According to this Chinese rendering, there are many Westerners actually advocating for the PLA Navy to take up station in the Strait of Hormuz. Some are apparently “urging” China to send ships to the region. A former U.S. intelligence official is said to have taken a more critical tone with a similar recommendation: “China has not sent any money, but they continue to enjoy the security we provide [中国没出一分钱, 却能享我们提供的安全].” An Australian study is also cited that apparently says China “has a surface fleet with ample experience with escort” from the Gulf of Aden anti-piracy operations, as well as the nearby base in Djibouti. A Hormuz Strait patrol could provide China, moreover, with additional “transnational exposure” and experience on the global stage, it’s reported, even while “making some accomplishment for the international public interest [会为国际公益事业作出贡献].”
Nevertheless, “the author believes that the Chinese Navy undertaking escort operations in the Strait of Hormuz, is perhaps not so simple.” It is asserted that comparing such a mission to the Gulf of Aden anti-piracy operations is rather superficial. Pirates make for a weak and easy target, it is explained. In hypothetically patrolling the Strait of Hormuz, “… what is the adversary we are defending against [我们防备的是什么对手呢]?” The author contends that the most severe aggravating factor for the region’s security is plainly the tensions between Washington and Tehran. Furthermore, “If our side was to undertake escort operations in the Strait of Hormuz, it’s very likely that a conflict would occur with one or more Persian Gulf coastal states…” In the end, it is stated more bluntly that the Chinese Navy is not at all likely to take up this mission. China will apparently take no action to support U.S. sanctions against Iran, nor will it support Iran’s nuclear plans either. Moreover, Beijing will avoid getting dragged into a conflict between Saudi Arabia and Iran, according to this Chinese naval analysis.
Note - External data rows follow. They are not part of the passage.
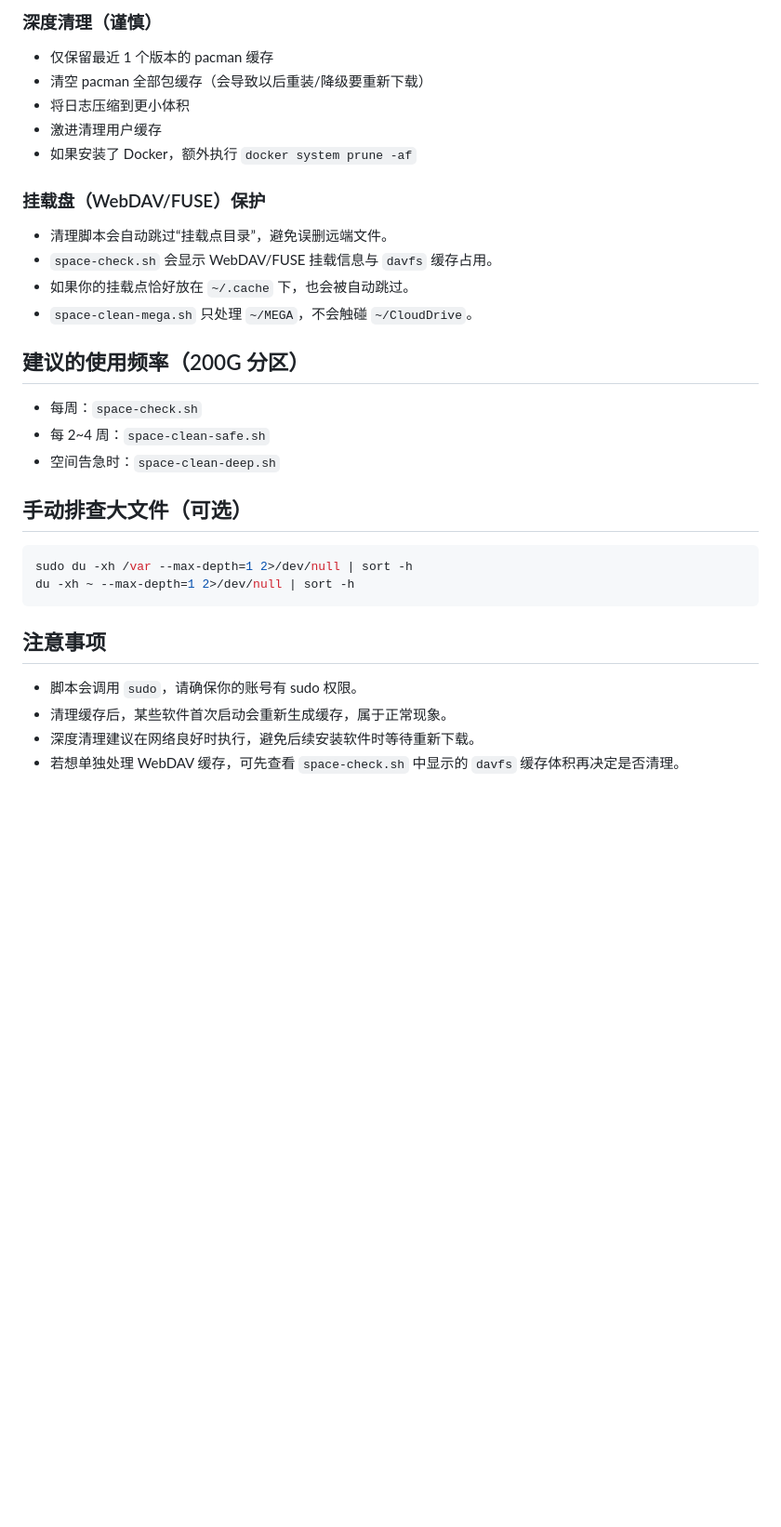
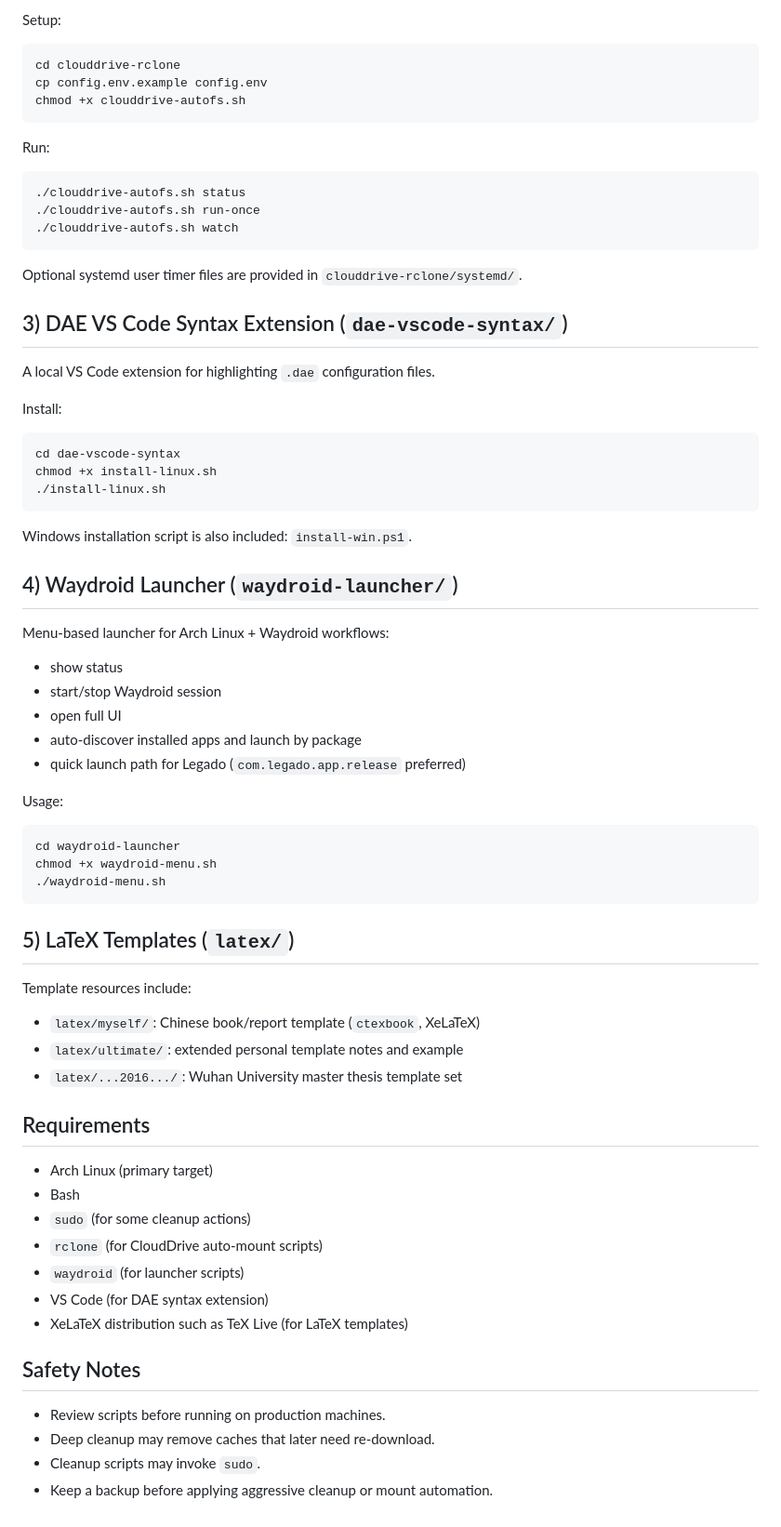
Before and after one commit to utada1stlove/archlinux, a Markdown page: README.md, the part around one of its changes. Shown at 93% size. Drawn GitHub-style; blank space fills up the shorter version.

Commit message:
docs: rewrite README in English

````diff
--- a/README.md
+++ b/README.md
@@ -71,35 +56,75 @@ chmod +x scripts/*.sh
 
-### 深度清理（谨慎）
-
-- 仅保留最近 1 个版本的 pacman 缓存
-- 清空 pacman 全部包缓存（会导致以后重装/降级要重新下载）
-- 将日志压缩到更小体积
-- 激进清理用户缓存
-- 如果安装了 Docker，额外执行 `docker system prune -af`
-
-### 挂载盘（WebDAV/FUSE）保护
-
-- 清理脚本会自动跳过“挂载点目录”，避免误删远端文件。
-- `space-check.sh` 会显示 WebDAV/FUSE 挂载信息与 `davfs` 缓存占用。
-- 如果你的挂载点恰好放在 `~/.cache` 下，也会被自动跳过。
-- `space-clean-mega.sh` 只处理 `~/MEGA`，不会触碰 `~/CloudDrive`。
-
-## 建议的使用频率（200G 分区）
-
-- 每周：`space-check.sh`
-- 每 2~4 周：`space-clean-safe.sh`
-- 空间告急时：`space-clean-deep.sh`
-
-## 手动排查大文件（可选）
+Setup:
 
 ```bash
-sudo du -xh /var --max-depth=1 2>/dev/null | sort -h
-du -xh ~ --max-depth=1 2>/dev/null | sort -h
+cd clouddrive-rclone
+cp config.env.example config.env
+chmod +x clouddrive-autofs.sh
 ```
 
-## 注意事项
+Run:
 
-- 脚本会调用 `sudo`，请确保你的账号有 sudo 权限。
-- 清理缓存后，某些软件首次启动会重新生成缓存，属于正常现象。
-- 深度清理建议在网络良好时执行，避免后续安装软件时等待重新下载。
-- 若想单独处理 WebDAV 缓存，可先查看 `space-check.sh` 中显示的 `davfs` 缓存体积再决定是否清理。
+```bash
+./clouddrive-autofs.sh status
+./clouddrive-autofs.sh run-once
+./clouddrive-autofs.sh watch
+```
+
+Optional systemd user timer files are provided in `clouddrive-rclone/systemd/`.
+
+## 3) DAE VS Code Syntax Extension (`dae-vscode-syntax/`)
+
+A local VS Code extension for highlighting `.dae` configuration files.
+
+Install:
+
+```bash
+cd dae-vscode-syntax
+chmod +x install-linux.sh
+./install-linux.sh
+```
+
+Windows installation script is also included: `install-win.ps1`.
+
+## 4) Waydroid Launcher (`waydroid-launcher/`)
+
+Menu-based launcher for Arch Linux + Waydroid workflows:
+
+- show status
+- start/stop Waydroid session
+- open full UI
+- auto-discover installed apps and launch by package
+- quick launch path for Legado (`com.legado.app.release` preferred)
+
+Usage:
+
+```bash
+cd waydroid-launcher
+chmod +x waydroid-menu.sh
+./waydroid-menu.sh
+```
+
+## 5) LaTeX Templates (`latex/`)
+
+Template resources include:
+
+- `latex/myself/`: Chinese book/report template (`ctexbook`, XeLaTeX)
+- `latex/ultimate/`: extended personal template notes and example
+- `latex/...2016.../`: Wuhan University master thesis template set
+
+## Requirements
+
+- Arch Linux (primary target)
+- Bash
+- `sudo` (for some cleanup actions)
+- `rclone` (for CloudDrive auto-mount scripts)
+- `waydroid` (for launcher scripts)
+- VS Code (for DAE syntax extension)
+- XeLaTeX distribution such as TeX Live (for LaTeX templates)
+
+## Safety Notes
+
+- Review scripts before running on production machines.
+- Deep cleanup may remove caches that later need re-download.
+- Cleanup scripts may invoke `sudo`.
+- Keep a backup before applying aggressive cleanup or mount automation.
````
Also changed, not shown: other parts of README.md (+31 -46 lines).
True, if a war breaks out, then China might in those circumstances consider sending warships, it is noted. Yet, for now, Beijing seems quite content to focus on decreasing its reliance on the Persian Gulf by increasing its import of energy from both Russia and Central Asia, according to this article. At the same time, it is asserted that China should “resist and reduce the ability of other regions or great powers seeking to dominate the Strait [抵制和减少其他区域或外大国企图独霸海峡的影响力].”
According to this article, China views Iran’s military power as “rapidly increasing,” but considers the possibility of an Iranian blockade of the Strait of Hormuz as a pyrrhic victory for Tehran, at best. The author is unequivocal: “China … should not rashly undertake a military intervention in this region [中国不是贸然对该地区进行武力介入].” On the other hand, the PLA Navy should keep its powder dry, it is implied, as the author counsels peace-time preparation, such as gaining a solid familiarity with the area’s bathymetry and hydrological conditions. Likewise, Beijing is advised by this Chinese strategist to develop an “emergency warning” system to respond to crises in this most volatile part of the world.
At least for now, so it seems the Chinese are just too clever to get stuck in the Middle East quicksand, which has held Americans fast now for more than a couple of decades.
Lyle J. Goldstein is a research professor in the China Maritime Studies Institute (CMSI) at the United States Naval War College in Newport, RI. In addition to Chinese, he also speaks Russian and he is also an affiliate of the new Russia Maritime Studies Institute (RMSI) at Naval War College. You can reach him at [email protected]. The opinions in his columns are entirely his own and do not reflect the official assessments of the U.S. Navy or any other agency of the U.S. government.